Problem statement >>
Every line of the data below is to be retyped exactly.

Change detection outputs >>
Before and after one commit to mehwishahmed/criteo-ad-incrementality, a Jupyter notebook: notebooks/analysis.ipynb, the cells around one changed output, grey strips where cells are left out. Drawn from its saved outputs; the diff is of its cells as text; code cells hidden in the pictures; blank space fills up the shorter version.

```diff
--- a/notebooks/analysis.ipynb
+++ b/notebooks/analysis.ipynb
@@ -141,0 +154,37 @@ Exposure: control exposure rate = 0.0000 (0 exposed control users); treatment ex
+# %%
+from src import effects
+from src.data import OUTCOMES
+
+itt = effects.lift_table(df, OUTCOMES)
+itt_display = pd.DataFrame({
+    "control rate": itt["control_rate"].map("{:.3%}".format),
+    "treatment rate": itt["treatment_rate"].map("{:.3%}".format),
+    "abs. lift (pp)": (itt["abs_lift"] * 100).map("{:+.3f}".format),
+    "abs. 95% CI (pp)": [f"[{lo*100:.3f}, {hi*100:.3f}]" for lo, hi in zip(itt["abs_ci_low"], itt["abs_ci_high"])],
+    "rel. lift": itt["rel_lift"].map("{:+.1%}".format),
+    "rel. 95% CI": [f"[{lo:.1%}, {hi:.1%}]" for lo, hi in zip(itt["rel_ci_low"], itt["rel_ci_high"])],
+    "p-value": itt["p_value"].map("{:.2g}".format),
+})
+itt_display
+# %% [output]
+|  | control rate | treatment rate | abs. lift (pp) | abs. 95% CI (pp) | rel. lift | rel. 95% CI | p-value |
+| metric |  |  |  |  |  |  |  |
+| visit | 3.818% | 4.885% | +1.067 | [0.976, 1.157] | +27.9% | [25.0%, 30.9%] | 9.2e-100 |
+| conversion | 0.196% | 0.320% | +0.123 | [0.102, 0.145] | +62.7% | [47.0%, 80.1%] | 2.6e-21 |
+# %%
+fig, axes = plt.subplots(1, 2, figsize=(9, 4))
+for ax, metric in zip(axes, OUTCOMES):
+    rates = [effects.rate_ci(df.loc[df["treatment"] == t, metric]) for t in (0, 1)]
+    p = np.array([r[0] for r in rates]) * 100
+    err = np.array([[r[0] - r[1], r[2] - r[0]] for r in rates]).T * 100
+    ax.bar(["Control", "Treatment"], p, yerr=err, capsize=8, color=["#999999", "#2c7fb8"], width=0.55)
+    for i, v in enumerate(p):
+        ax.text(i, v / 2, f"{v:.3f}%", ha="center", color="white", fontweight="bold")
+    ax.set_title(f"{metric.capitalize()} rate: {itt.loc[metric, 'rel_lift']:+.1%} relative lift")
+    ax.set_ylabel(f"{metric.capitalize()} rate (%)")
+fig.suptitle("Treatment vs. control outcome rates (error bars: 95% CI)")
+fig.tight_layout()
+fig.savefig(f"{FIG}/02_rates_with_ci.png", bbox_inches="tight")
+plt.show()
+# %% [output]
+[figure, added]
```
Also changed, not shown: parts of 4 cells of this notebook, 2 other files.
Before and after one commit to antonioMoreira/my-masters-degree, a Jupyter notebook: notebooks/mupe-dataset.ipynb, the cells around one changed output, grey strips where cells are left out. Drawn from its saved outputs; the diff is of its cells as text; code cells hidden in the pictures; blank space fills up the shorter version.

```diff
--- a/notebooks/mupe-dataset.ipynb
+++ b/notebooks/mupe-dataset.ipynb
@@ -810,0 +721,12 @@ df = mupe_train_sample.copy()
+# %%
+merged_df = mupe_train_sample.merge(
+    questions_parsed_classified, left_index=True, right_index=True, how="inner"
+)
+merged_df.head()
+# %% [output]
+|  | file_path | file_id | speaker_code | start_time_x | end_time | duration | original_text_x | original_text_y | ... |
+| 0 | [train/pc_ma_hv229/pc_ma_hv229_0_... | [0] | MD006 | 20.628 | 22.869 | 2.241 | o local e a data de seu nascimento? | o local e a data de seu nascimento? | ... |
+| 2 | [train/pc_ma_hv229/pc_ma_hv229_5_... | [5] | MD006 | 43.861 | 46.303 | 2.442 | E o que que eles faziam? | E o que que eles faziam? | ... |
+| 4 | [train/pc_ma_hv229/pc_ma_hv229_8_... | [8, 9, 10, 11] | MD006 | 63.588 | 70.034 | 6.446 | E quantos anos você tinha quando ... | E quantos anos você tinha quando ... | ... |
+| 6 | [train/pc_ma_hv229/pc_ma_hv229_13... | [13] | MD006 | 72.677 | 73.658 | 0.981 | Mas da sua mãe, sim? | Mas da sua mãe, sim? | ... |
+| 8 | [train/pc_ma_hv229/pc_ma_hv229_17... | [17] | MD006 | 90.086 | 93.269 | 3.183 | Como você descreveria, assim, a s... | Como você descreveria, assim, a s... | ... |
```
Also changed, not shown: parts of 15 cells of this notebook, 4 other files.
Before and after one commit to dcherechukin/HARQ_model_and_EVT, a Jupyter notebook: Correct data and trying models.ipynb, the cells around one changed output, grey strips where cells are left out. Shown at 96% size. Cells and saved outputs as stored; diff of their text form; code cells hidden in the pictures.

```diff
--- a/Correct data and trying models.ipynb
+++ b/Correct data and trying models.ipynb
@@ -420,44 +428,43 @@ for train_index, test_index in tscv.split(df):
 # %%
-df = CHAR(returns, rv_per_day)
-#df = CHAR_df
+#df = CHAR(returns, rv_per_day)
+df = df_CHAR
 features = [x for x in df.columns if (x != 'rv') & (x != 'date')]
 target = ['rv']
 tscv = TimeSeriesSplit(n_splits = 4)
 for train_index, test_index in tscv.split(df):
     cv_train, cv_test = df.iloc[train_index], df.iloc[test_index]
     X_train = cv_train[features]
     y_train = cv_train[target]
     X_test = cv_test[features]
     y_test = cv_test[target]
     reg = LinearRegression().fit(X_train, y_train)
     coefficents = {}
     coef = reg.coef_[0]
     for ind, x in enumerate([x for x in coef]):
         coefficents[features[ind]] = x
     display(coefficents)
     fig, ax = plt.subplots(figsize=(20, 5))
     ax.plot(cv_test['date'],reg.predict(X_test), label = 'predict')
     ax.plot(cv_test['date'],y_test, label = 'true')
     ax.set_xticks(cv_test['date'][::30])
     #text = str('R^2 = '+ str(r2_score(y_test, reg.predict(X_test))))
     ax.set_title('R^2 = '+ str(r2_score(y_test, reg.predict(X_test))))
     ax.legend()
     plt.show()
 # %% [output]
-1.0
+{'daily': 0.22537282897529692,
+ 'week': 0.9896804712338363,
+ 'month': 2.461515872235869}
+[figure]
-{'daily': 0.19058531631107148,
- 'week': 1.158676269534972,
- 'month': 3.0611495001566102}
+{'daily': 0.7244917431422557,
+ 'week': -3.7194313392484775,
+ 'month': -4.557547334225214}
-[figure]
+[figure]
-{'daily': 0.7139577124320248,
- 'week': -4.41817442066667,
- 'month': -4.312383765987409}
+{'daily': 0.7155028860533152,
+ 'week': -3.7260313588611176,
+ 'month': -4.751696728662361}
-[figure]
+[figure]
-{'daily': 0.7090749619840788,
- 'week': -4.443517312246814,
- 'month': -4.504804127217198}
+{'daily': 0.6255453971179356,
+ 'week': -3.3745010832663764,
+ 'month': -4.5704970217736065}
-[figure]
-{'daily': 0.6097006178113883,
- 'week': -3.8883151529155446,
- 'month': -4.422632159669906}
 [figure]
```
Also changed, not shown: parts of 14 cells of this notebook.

Written response >>
Before and after one commit to mehwishahmed/criteo-ad-incrementality, a Jupyter notebook: notebooks/analysis.ipynb, the cells around one changed output, grey strips where cells are left out. Drawn from its saved outputs; the diff is of its cells as text; code cells hidden in the pictures; blank space fills up the shorter version.

```diff
--- a/notebooks/analysis.ipynb
+++ b/notebooks/analysis.ipynb
@@ -141,0 +154,37 @@ Exposure: control exposure rate = 0.0000 (0 exposed control users); treatment ex
+# %%
+from src import effects
+from src.data import OUTCOMES
+
+itt = effects.lift_table(df, OUTCOMES)
+itt_display = pd.DataFrame({
+    "control rate": itt["control_rate"].map("{:.3%}".format),
+    "treatment rate": itt["treatment_rate"].map("{:.3%}".format),
+    "abs. lift (pp)": (itt["abs_lift"] * 100).map("{:+.3f}".format),
+    "abs. 95% CI (pp)": [f"[{lo*100:.3f}, {hi*100:.3f}]" for lo, hi in zip(itt["abs_ci_low"], itt["abs_ci_high"])],
+    "rel. lift": itt["rel_lift"].map("{:+.1%}".format),
+    "rel. 95% CI": [f"[{lo:.1%}, {hi:.1%}]" for lo, hi in zip(itt["rel_ci_low"], itt["rel_ci_high"])],
+    "p-value": itt["p_value"].map("{:.2g}".format),
+})
+itt_display
+# %% [output]
+|  | control rate | treatment rate | abs. lift (pp) | abs. 95% CI (pp) | rel. lift | rel. 95% CI | p-value |
+| metric |  |  |  |  |  |  |  |
+| visit | 3.818% | 4.885% | +1.067 | [0.976, 1.157] | +27.9% | [25.0%, 30.9%] | 9.2e-100 |
+| conversion | 0.196% | 0.320% | +0.123 | [0.102, 0.145] | +62.7% | [47.0%, 80.1%] | 2.6e-21 |
+# %%
+fig, axes = plt.subplots(1, 2, figsize=(9, 4))
+for ax, metric in zip(axes, OUTCOMES):
+    rates = [effects.rate_ci(df.loc[df["treatment"] == t, metric]) for t in (0, 1)]
+    p = np.array([r[0] for r in rates]) * 100
+    err = np.array([[r[0] - r[1], r[2] - r[0]] for r in rates]).T * 100
+    ax.bar(["Control", "Treatment"], p, yerr=err, capsize=8, color=["#999999", "#2c7fb8"], width=0.55)
+    for i, v in enumerate(p):
+        ax.text(i, v / 2, f"{v:.3f}%", ha="center", color="white", fontweight="bold")
+    ax.set_title(f"{metric.capitalize()} rate: {itt.loc[metric, 'rel_lift']:+.1%} relative lift")
+    ax.set_ylabel(f"{metric.capitalize()} rate (%)")
+fig.suptitle("Treatment vs. control outcome rates (error bars: 95% CI)")
+fig.tight_layout()
+fig.savefig(f"{FIG}/02_rates_with_ci.png", bbox_inches="tight")
+plt.show()
+# %% [output]
+[figure, added]
```
Also changed, not shown: parts of 4 cells of this notebook, 2 other files.
Before and after one commit to antonioMoreira/my-masters-degree, a Jupyter notebook: notebooks/mupe-dataset.ipynb, the cells around one changed output, grey strips where cells are left out. Drawn from its saved outputs; the diff is of its cells as text; code cells hidden in the pictures; blank space fills up the shorter version.

```diff
--- a/notebooks/mupe-dataset.ipynb
+++ b/notebooks/mupe-dataset.ipynb
@@ -810,0 +721,12 @@ df = mupe_train_sample.copy()
+# %%
+merged_df = mupe_train_sample.merge(
+    questions_parsed_classified, left_index=True, right_index=True, how="inner"
+)
+merged_df.head()
+# %% [output]
+|  | file_path | file_id | speaker_code | start_time_x | end_time | duration | original_text_x | original_text_y | ... |
+| 0 | [train/pc_ma_hv229/pc_ma_hv229_0_... | [0] | MD006 | 20.628 | 22.869 | 2.241 | o local e a data de seu nascimento? | o local e a data de seu nascimento? | ... |
+| 2 | [train/pc_ma_hv229/pc_ma_hv229_5_... | [5] | MD006 | 43.861 | 46.303 | 2.442 | E o que que eles faziam? | E o que que eles faziam? | ... |
+| 4 | [train/pc_ma_hv229/pc_ma_hv229_8_... | [8, 9, 10, 11] | MD006 | 63.588 | 70.034 | 6.446 | E quantos anos você tinha quando ... | E quantos anos você tinha quando ... | ... |
+| 6 | [train/pc_ma_hv229/pc_ma_hv229_13... | [13] | MD006 | 72.677 | 73.658 | 0.981 | Mas da sua mãe, sim? | Mas da sua mãe, sim? | ... |
+| 8 | [train/pc_ma_hv229/pc_ma_hv229_17... | [17] | MD006 | 90.086 | 93.269 | 3.183 | Como você descreveria, assim, a s... | Como você descreveria, assim, a s... | ... |
```
Also changed, not shown: parts of 15 cells of this notebook, 4 other files.
Before and after one commit to dcherechukin/HARQ_model_and_EVT, a Jupyter notebook: Correct data and trying models.ipynb, the cells around one changed output, grey strips where cells are left out. Shown at 96% size. Cells and saved outputs as stored; diff of their text form; code cells hidden in the pictures.

```diff
--- a/Correct data and trying models.ipynb
+++ b/Correct data and trying models.ipynb
@@ -420,44 +428,43 @@ for train_index, test_index in tscv.split(df):
 # %%
-df = CHAR(returns, rv_per_day)
-#df = CHAR_df
+#df = CHAR(returns, rv_per_day)
+df = df_CHAR
 features = [x for x in df.columns if (x != 'rv') & (x != 'date')]
 target = ['rv']
 tscv = TimeSeriesSplit(n_splits = 4)
 for train_index, test_index in tscv.split(df):
     cv_train, cv_test = df.iloc[train_index], df.iloc[test_index]
     X_train = cv_train[features]
     y_train = cv_train[target]
     X_test = cv_test[features]
     y_test = cv_test[target]
     reg = LinearRegression().fit(X_train, y_train)
     coefficents = {}
     coef = reg.coef_[0]
     for ind, x in enumerate([x for x in coef]):
         coefficents[features[ind]] = x
     display(coefficents)
     fig, ax = plt.subplots(figsize=(20, 5))
     ax.plot(cv_test['date'],reg.predict(X_test), label = 'predict')
     ax.plot(cv_test['date'],y_test, label = 'true')
     ax.set_xticks(cv_test['date'][::30])
     #text = str('R^2 = '+ str(r2_score(y_test, reg.predict(X_test))))
     ax.set_title('R^2 = '+ str(r2_score(y_test, reg.predict(X_test))))
     ax.legend()
     plt.show()
 # %% [output]
-1.0
+{'daily': 0.22537282897529692,
+ 'week': 0.9896804712338363,
+ 'month': 2.461515872235869}
+[figure]
-{'daily': 0.19058531631107148,
- 'week': 1.158676269534972,
- 'month': 3.0611495001566102}
+{'daily': 0.7244917431422557,
+ 'week': -3.7194313392484775,
+ 'month': -4.557547334225214}
-[figure]
+[figure]
-{'daily': 0.7139577124320248,
- 'week': -4.41817442066667,
- 'month': -4.312383765987409}
+{'daily': 0.7155028860533152,
+ 'week': -3.7260313588611176,
+ 'month': -4.751696728662361}
-[figure]
+[figure]
-{'daily': 0.7090749619840788,
- 'week': -4.443517312246814,
- 'month': -4.504804127217198}
+{'daily': 0.6255453971179356,
+ 'week': -3.3745010832663764,
+ 'month': -4.5704970217736065}
-[figure]
-{'daily': 0.6097006178113883,
- 'week': -3.8883151529155446,
- 'month': -4.422632159669906}
 [figure]
```
Also changed, not shown: parts of 14 cells of this notebook.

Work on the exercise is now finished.